FlexMock 1.0.0 Released

= FlexMock 1.0.0 Released

FlexMock is a flexible mocking library for use in unit testing and
behavior specification in Ruby. Release 1.0.0 is a minor release with
a few bug fixes.

== Changes in 1.0.0

=== Features

  • Mocks may now have a base class that limits what methods may be
    mocked. This allows early detection of outdated mock setups when the
    methods in the class are refactored.

  • Spy assertions are now allowed. The verification of the calling of
    mocked methods may now be done in the “then” portion of the test,
    after the code under test has been run. This allows for much more
    natural Given/When/Then style testing.

  • A custom assert method (assert_spy_called) has been added to make
    spy assertions easy when using Test::Unit or MiniTest.

  • An RSpec matcher (have_received) has been added to make spy
    assertions easy when using RSpec.

=== Bug Fixes

  • Now correctly handling the mocking of meta-programmed methods.

  • Using the documented +singleton_methods+ method.

  • Accidently trying to partial mock a regular mock is now a no-op.

== What is FlexMock?

FlexMock is a flexible framework for creating mock object for testing.
When running unit tests, it is often desirable to use isolate the
objects being tested from the “real world” by having them interact
with simplified test objects. Sometimes these test objects simply
return values when called, other times they verify that certain
methods were called with particular arguments in a particular order.

FlexMock makes creating these test objects easy.

=== Features

  • Easy integration with both Test::Unit and RSpec. Mocks created with
    flexmock method are automatically verified at the end of the test or

  • A fluent interface that allows mock behavior to be specified very

  • A “record mode” where an existing implementation can record its
    interaction with a mock for later validation against a new

  • Easy mocking of individual methods in existing, non-mock objects.

  • Easy mocking of chains of method calls.

  • The ability to cause classes to instantiate test instances (instead of
    instances) for the duration of a test.

=== Example

Suppose you had a Dog object that wagged a tail when it was happy.
Something like this:

class Dog
def initialize(a_tail)
@tail = a_tail
def happy

To test the +Dog+ class without a real +Tail+ object (perhaps because
real +Tail+ objects activate servos in some robotic equipment), you
can do something like this:

RSpec.configure do |config|
config.mock_with :flexmock

describe Dog do
it “wags its tail when happy” do
tail = flexmock(“tail”)
dog = Dog.new(tail)

FlexMock will automatically verify that the mocked tail object received
message +wag+ exactly one time. If it doesn’t, the test will not pass.

Here’s the same thing using the new spy support:

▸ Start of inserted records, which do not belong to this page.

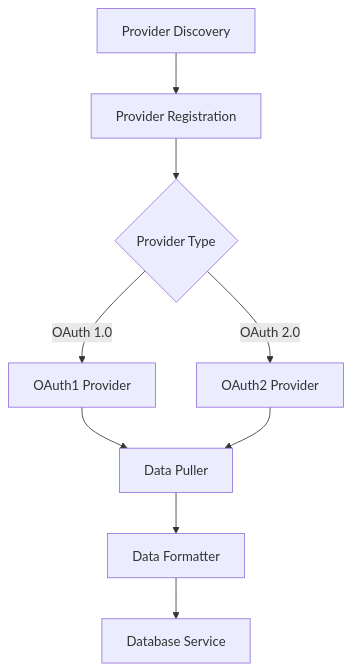
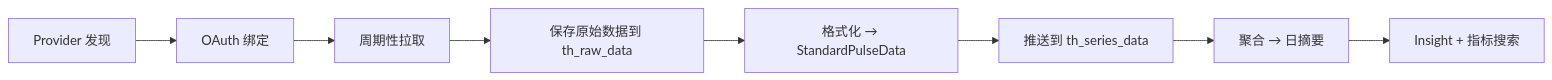
The diagram in zh/concepts/architecture.mdx (thetahealth/mirobody-health-docs), drawn with Mermaid before and after one commit. The commit also changed other lines of this file and 65 other files, not shown here.

````diff
--- a/zh/concepts/architecture.mdx
+++ b/zh/concepts/architecture.mdx
@@ -58,11 +145,10 @@
 ```mermaid
-graph TD
-    A[Provider Discovery] --> B[Provider Registration]
-    B --> C{Provider Type}
-    C --> |OAuth 1.0| D[OAuth1 Provider]
-    C --> |OAuth 2.0| E[OAuth2 Provider]
-    D --> F[Data Puller]
-    E --> F
-    F --> G[Data Formatter]
-    G --> H[Database Service]
+graph LR
+    A[Provider 发现] --> B[OAuth 绑定]
+    B --> C[周期性拉取]
+    C --> D[保存原始数据到 th_raw_data]
+    D --> E[格式化 → StandardPulseData]
+    E --> F[推送到 th_series_data]
+    F --> G[聚合 → 日摘要]
+    G --> H[Insight + 指标搜索]
 ```
````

describe Dog do
it “wags its tail when happy” do
tail = flexmock(“tail”)
dog = Dog.new(tail)
tail.should have_received(:wag)

This style works particularly well with the rspec-given library.

require ‘rspec/given’

describe Dog do
context “when the dog is happy” do
Given(:tail) { flexmock(:on, Tail) }
Given(:dog) { Dog.new(tail) }

  When { dog.happy }

  Then { tail.should have_received(:wag) }


See the FlexMock documentation at http://flexmock.rubyforge.org for
details on
specifying arguments and return values on mocked methods, as well as a
technique for mocking tail objects when the Dog class creates the tail

== Availability

You can make sure you have the latest version with a quick RubyGems

gem install flexmock (you may need root/admin privileges)

You will find documentation at: http://flexmock.rubyforge.org.

– Jim W.